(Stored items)
=== Begin Enclosure ===

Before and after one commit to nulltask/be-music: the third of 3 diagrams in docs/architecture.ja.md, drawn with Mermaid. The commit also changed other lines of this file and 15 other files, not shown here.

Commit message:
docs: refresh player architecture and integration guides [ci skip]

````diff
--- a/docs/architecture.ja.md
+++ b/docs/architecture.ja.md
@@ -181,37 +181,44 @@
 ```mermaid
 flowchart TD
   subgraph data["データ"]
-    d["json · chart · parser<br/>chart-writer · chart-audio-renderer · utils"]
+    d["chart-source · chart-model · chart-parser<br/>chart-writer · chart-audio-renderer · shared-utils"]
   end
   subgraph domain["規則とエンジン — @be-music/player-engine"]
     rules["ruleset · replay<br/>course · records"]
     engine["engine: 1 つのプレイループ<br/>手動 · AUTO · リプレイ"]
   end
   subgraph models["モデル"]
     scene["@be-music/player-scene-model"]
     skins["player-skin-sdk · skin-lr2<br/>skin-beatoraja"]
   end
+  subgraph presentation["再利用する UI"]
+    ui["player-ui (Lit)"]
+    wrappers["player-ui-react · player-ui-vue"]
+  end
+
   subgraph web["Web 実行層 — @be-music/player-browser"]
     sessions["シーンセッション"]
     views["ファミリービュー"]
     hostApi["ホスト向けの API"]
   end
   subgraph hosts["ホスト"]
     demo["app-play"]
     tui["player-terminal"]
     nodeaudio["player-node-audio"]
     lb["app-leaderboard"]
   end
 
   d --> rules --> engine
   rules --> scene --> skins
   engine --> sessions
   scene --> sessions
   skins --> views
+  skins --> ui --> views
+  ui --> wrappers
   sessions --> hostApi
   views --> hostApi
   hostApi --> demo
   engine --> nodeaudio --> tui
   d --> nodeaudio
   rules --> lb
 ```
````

=== End Enclosure ===

▸ PROMPT
Reproduce all of the entries word for word.

▸ SOLUTION TO THE PROBLEM
Before and after one commit to nulltask/be-music: the third of 3 diagrams in docs/architecture.ja.md, drawn with Mermaid. The commit also changed other lines of this file and 15 other files, not shown here.

Commit message:
docs: refresh player architecture and integration guides [ci skip]

````diff
--- a/docs/architecture.ja.md
+++ b/docs/architecture.ja.md
@@ -181,37 +181,44 @@
 ```mermaid
 flowchart TD
   subgraph data["データ"]
-    d["json · chart · parser<br/>chart-writer · chart-audio-renderer · utils"]
+    d["chart-source · chart-model · chart-parser<br/>chart-writer · chart-audio-renderer · shared-utils"]
   end
   subgraph domain["規則とエンジン — @be-music/player-engine"]
     rules["ruleset · replay<br/>course · records"]
     engine["engine: 1 つのプレイループ<br/>手動 · AUTO · リプレイ"]
   end
   subgraph models["モデル"]
     scene["@be-music/player-scene-model"]
     skins["player-skin-sdk · skin-lr2<br/>skin-beatoraja"]
   end
+  subgraph presentation["再利用する UI"]
+    ui["player-ui (Lit)"]
+    wrappers["player-ui-react · player-ui-vue"]
+  end
+
   subgraph web["Web 実行層 — @be-music/player-browser"]
     sessions["シーンセッション"]
     views["ファミリービュー"]
     hostApi["ホスト向けの API"]
   end
   subgraph hosts["ホスト"]
     demo["app-play"]
     tui["player-terminal"]
     nodeaudio["player-node-audio"]
     lb["app-leaderboard"]
   end
 
   d --> rules --> engine
   rules --> scene --> skins
   engine --> sessions
   scene --> sessions
   skins --> views
+  skins --> ui --> views
+  ui --> wrappers
   sessions --> hostApi
   views --> hostApi
   hostApi --> demo
   engine --> nodeaudio --> tui
   d --> nodeaudio
   rules --> lb
 ```
````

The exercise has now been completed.